- Jacks, David S., 2011.
"Foreign wars, domestic markets: England, 1793–1815,"
European Review of Economic History,
Cambridge University Press, vol. 15(02), pages 277-311, August.
- David S. Jacks, 2010. "Foreign Wars, Domestic Markets: England, 1793-1815," NBER Working Papers 16236, National Bureau of Economic Research, Inc.
- Keller, Wolfgang & Shiue, Carol Hua, 2004.
"Markets in China and Europe on the Eve of the Industrial Revolution,"
CEPR Discussion Papers
4420, C.E.P.R. Discussion Papers.
- Carol H. Shiue & Wolfgang Keller, 2007. "Markets in China and Europe on the Eve of the Industrial Revolution," American Economic Review, American Economic Association, vol. 97(4), pages 1189-1216, September.
- Carol H. Shiue & Wolfgang Keller, 2004. "Markets in China and Europe on the Eve of the Industrial Revolution," NBER Working Papers 10778, National Bureau of Economic Research, Inc.
- Feinstein, Charles H., 1998. "Pessimism Perpetuated: Real Wages and the Standard of Living in Britain during and after the Industrial Revolution," The Journal of Economic History, Cambridge University Press, vol. 58(03), pages 625-658, September.
- Susan Fairlie, 1969. "The Corn Laws and British Wheat Production, 1829-76," Economic History Review, Economic History Society, vol. 22(1), pages 88-110, 04.
- Robert C. Allen, 1999. "Tracking the agricultural revolution in England," Economic History Review, Economic History Society, vol. 52(2), pages 209-235, 05.
- Gregory Clark, 2001. "Farm Wages and Living Standards in the Industrial Revolution: England,1670–1869[This resea]," Economic History Review, Economic History Society, vol. 54(3), pages 477-505, 08.
- S. Fairlie, 1965. "The Nineteenth-Century Corn Law Reconsidered," Economic History Review, Economic History Society, vol. 18(3), pages 562-575, December.
- Wray Vamplew, 1981. "Tithes and Agriculture: Some Comments on Commutation," Economic History Review, Economic History Society, vol. 34(1), pages 115-119, 02.
When requesting a correction, please mention this item's handle: RePEc:oup:ereveh:v:17:y:2013:i:3:p:318-339. See general information about how to correct material in RePEc.
For technical questions regarding this item, or to correct its authors, title, abstract, bibliographic or download information, contact: (Oxford University Press)or (Christopher F. Baum)
If you have authored this item and are not yet registered with RePEc, we encourage you to do it here.
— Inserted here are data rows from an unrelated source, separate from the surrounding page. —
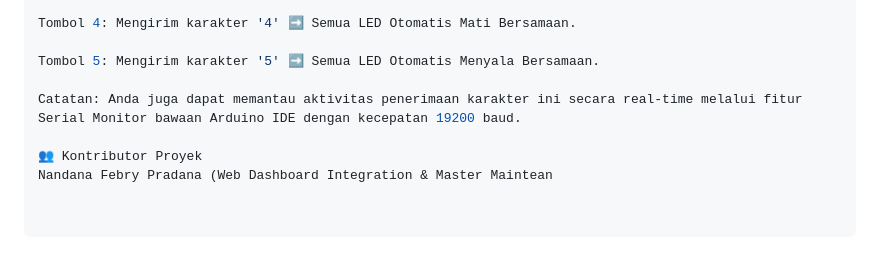
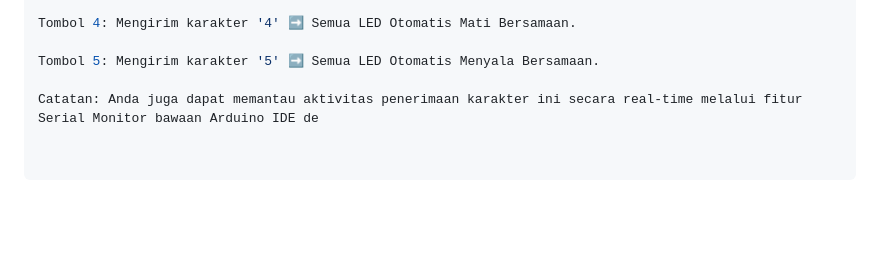
Before and after one commit to yessintadwi-gif/project_iot_led, a Markdown page: README.md, the part around the change. GitHub-like rendering; blank space fills up the shorter version.

Commit message:
Update README by removing notes and contributor info
Removed contributor information and a note about monitoring character reception.

```diff
--- a/README.md
+++ b/README.md
@@ -93,7 +93,4 @@ Tombol 4: Mengirim karakter '4' ➡️ Semua LED Otomatis Mati Bersamaan.
 
 Tombol 5: Mengirim karakter '5' ➡️ Semua LED Otomatis Menyala Bersamaan.
 
-Catatan: Anda juga dapat memantau aktivitas penerimaan karakter ini secara real-time melalui fitur Serial Monitor bawaan Arduino IDE dengan kecepatan 19200 baud.
-
-👥 Kontributor Proyek
-Nandana Febry Pradana (Web Dashboard Integration & Master Maintean
+Catatan: Anda juga dapat memantau aktivitas penerimaan karakter ini secara real-time melalui fitur Serial Monitor bawaan Arduino IDE de
```
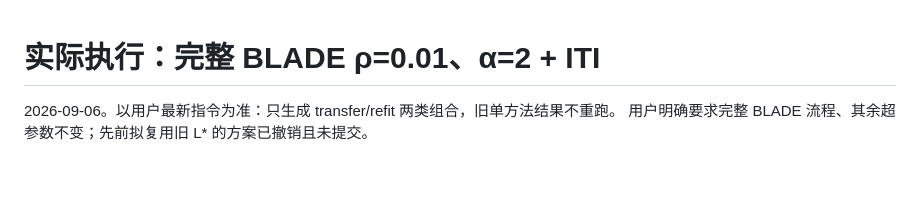
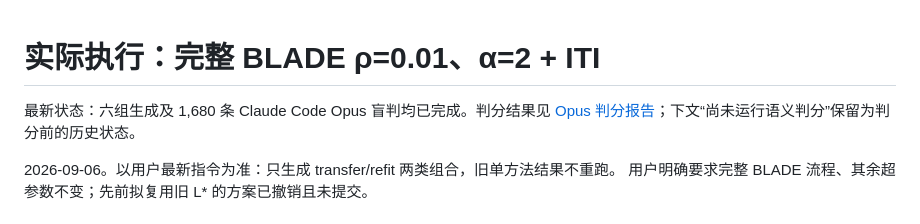
Before and after one commit to xfangsn/TestTimeSafetyPrune, a Markdown page: docs/run-blade-plus-iti-rho001-alpha2.md, the part around the change. Drawn GitHub-style; blank space fills up the shorter version.

Commit message:
Link completed Opus judgments from run status

```diff
--- a/docs/run-blade-plus-iti-rho001-alpha2.md
+++ b/docs/run-blade-plus-iti-rho001-alpha2.md
@@ -1,4 +1,6 @@
 # 实际执行：完整 BLADE ρ=0.01、α=2 + ITI
+
+最新状态：六组生成及 1,680 条 Claude Code Opus 盲判均已完成。判分结果见 [Opus 判分报告](blade-iti-opus-judge.md)；下文“尚未运行语义判分”保留为判分前的历史状态。
 
 2026-09-06。以用户最新指令为准：只生成 transfer/refit 两类组合，旧单方法结果不重跑。
 用户明确要求完整 BLADE 流程、其余超参数不变；先前拟复用旧 L* 的方案已撤销且未提交。
```
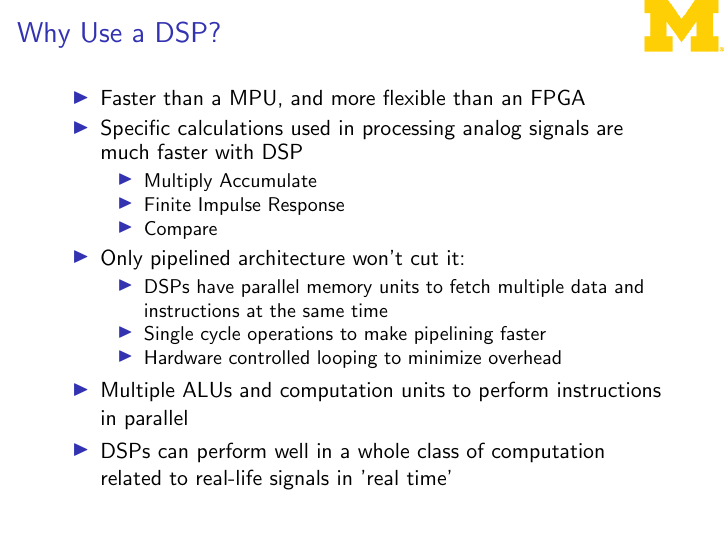
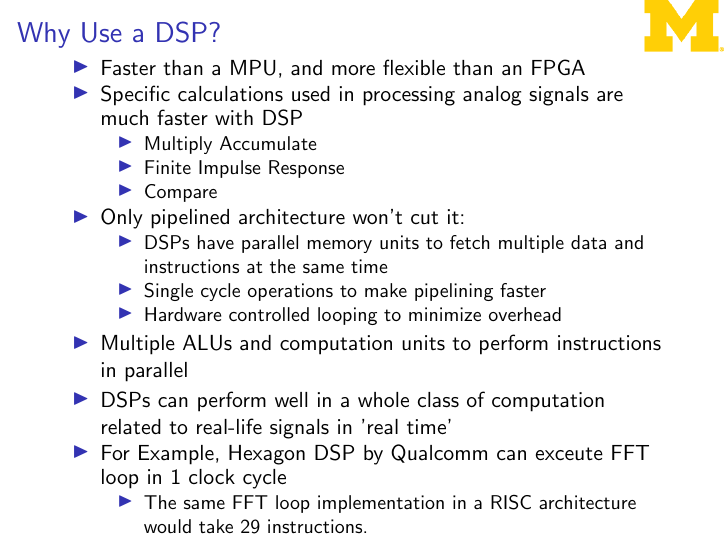
Before and after one commit to trozamon/eecs373-pres, LaTeX slides (pres.tex): page 2 of 14. Compiled offline with pdfLaTeX.

Commit message:
Added more to 1st slide

```diff
--- a/pres.tex
+++ b/pres.tex
@@ -39,6 +39,10 @@ Alec Ten Harmsel}
         \end{itemize}
         \item Multiple ALUs and computation units to perform instructions in parallel
         \item DSPs can perform well in a whole class of computation related to real-life signals in 'real time'
+        \item For Example, Hexagon DSP by Qualcomm can exceute FFT loop in 1 clock cycle
+	\begin{itemize}
+                \item The same FFT loop implementation in a RISC architecture would take 29 instructions.
+        \end{itemize}
     \end{itemize}
 \end{frame}
 
```
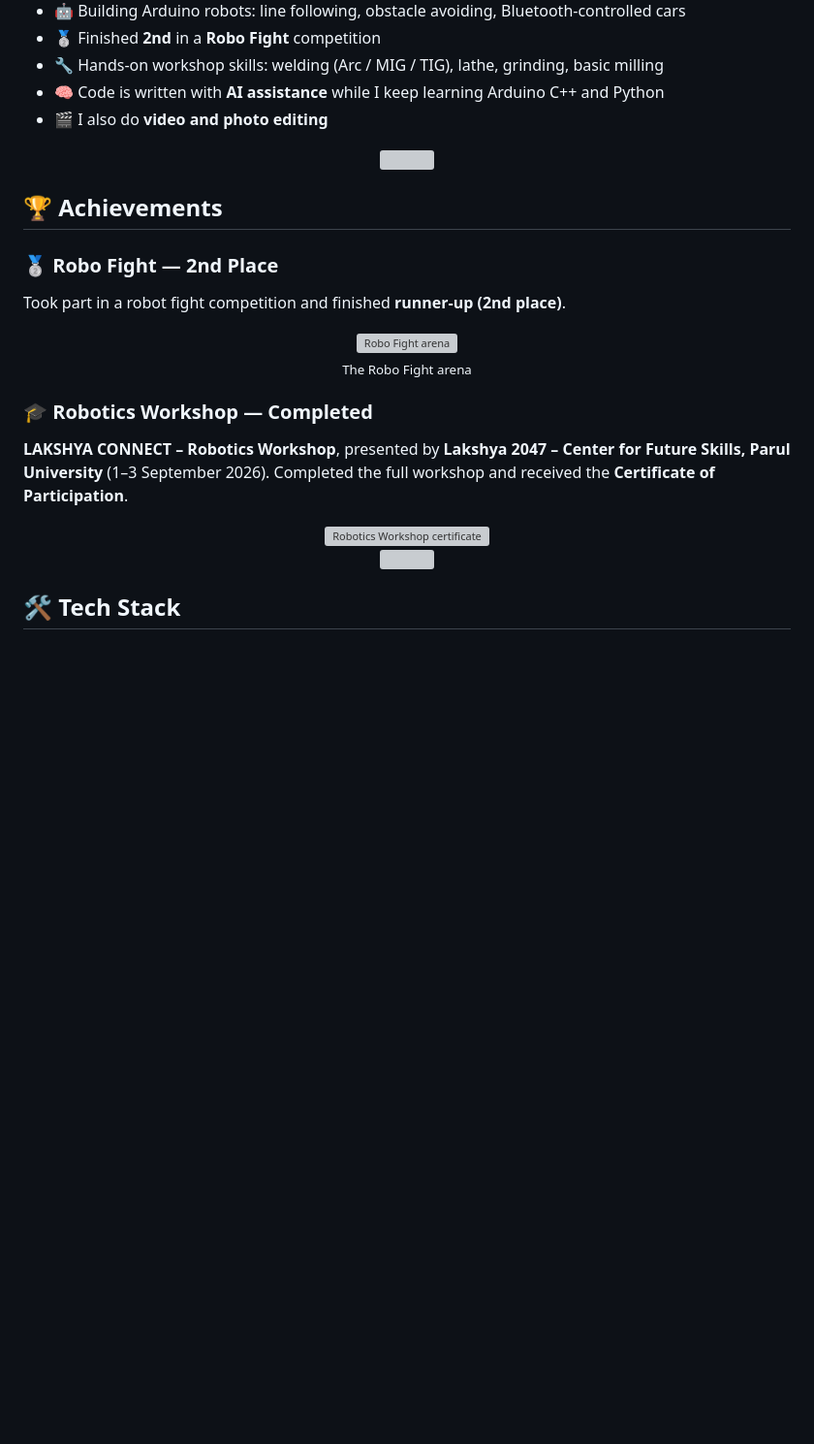
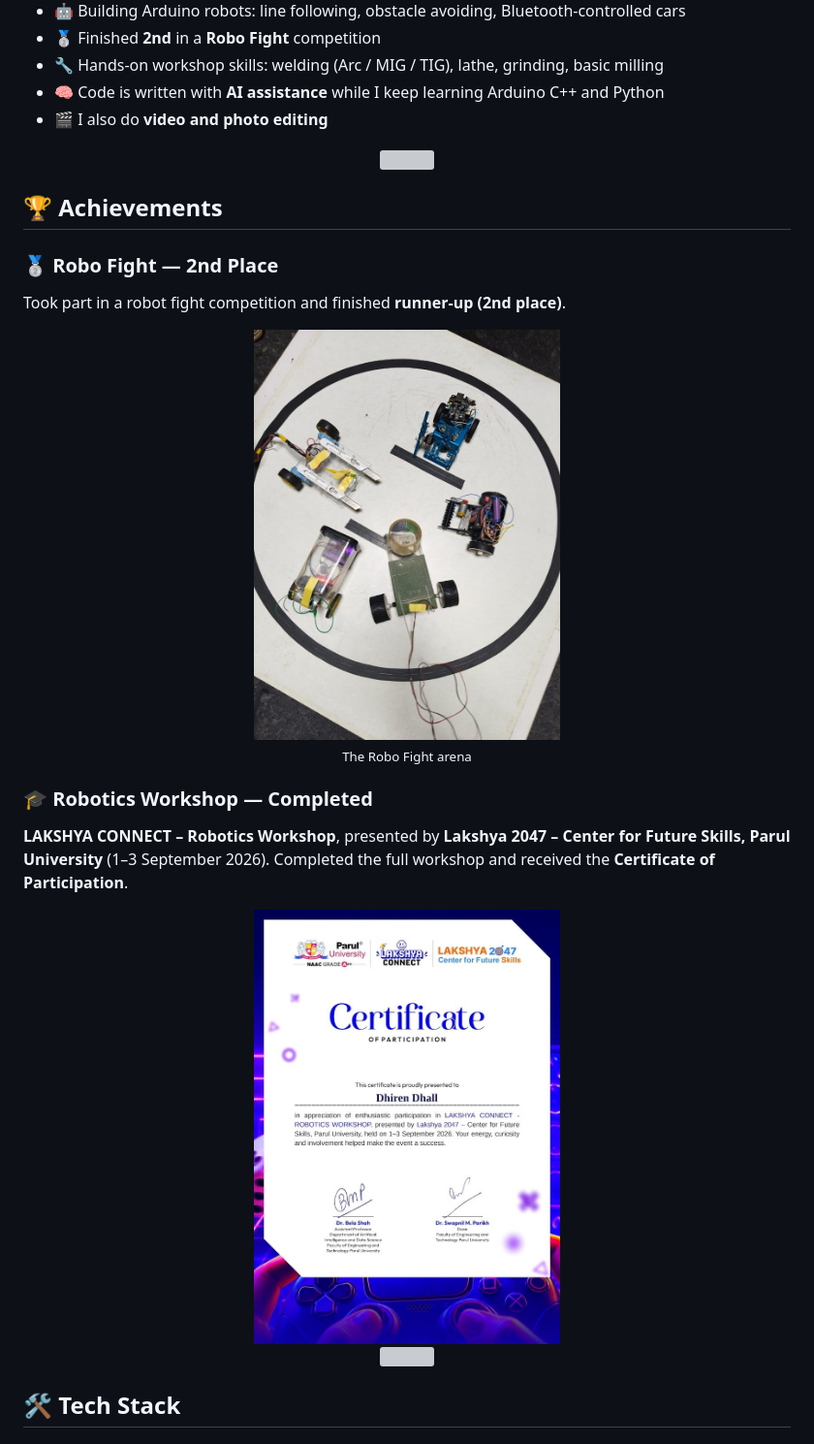
Before and after one commit to TheMechaRonin/TheMechaRonin, a Markdown page: README.md, the part around the change printed below. Shown: that part at 97% size. Drawn GitHub-style; pictures changed too: certificate-robotics-workshop.jpg (added), robo-fight.jpg (added); blank space fills up the shorter version; grey boxes are pictures that could not be loaded.

```diff
--- a/README.md
+++ b/README.md
@@ -102,7 +102,7 @@
 Took part in a robot fight competition and finished **runner-up (2nd place)**.
 
 <div align="center">
-  <img src="https://raw.githubusercontent.com/TheMechaRonin/TheMechaRonin/main/robo-fight.jpg" width="40%" alt="Robo Fight arena" />
+  <img src="robo-fight.jpg" width="40%" alt="Robo Fight arena" />
   <br/><sub>The Robo Fight arena</sub>
 </div>
 
@@ -110,6 +110,6 @@ Took part in a robot fight competition and finished **runner-up (2nd place)**.
 **LAKSHYA CONNECT – Robotics Workshop**, presented by **Lakshya 2047 – Center for Future Skills, Parul University** (1–3 September 2026). Completed the full workshop and received the **Certificate of Participation**.
 
 <div align="center">
-  <img src="https://raw.githubusercontent.com/TheMechaRonin/TheMechaRonin/main/certificate-robotics-workshop.jpg" width="40%" alt="Robotics Workshop certificate" />
+  <img src="certificate-robotics-workshop.jpg" width="40%" alt="Robotics Workshop certificate" />
 </div>
 
```
Also changed, not shown: other parts of README.md (+18 -18 lines), 2 other files.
This allows to link your profile to this item. It also allows you to accept potential citations to this item that we are uncertain about.
If references are entirely missing, you can add them using this form.
If the full references list an item that is present in RePEc, but the system did not link to it, you can help with this form.
If you know of missing items citing this one, you can help us creating those links by adding the relevant references in the same way as above, for each refering item. If you are a registered author of this item, you may also want to check the "citations" tab in your profile, as there may be some citations waiting for confirmation.
Please note that corrections may take a couple of weeks to filter through the various RePEc services.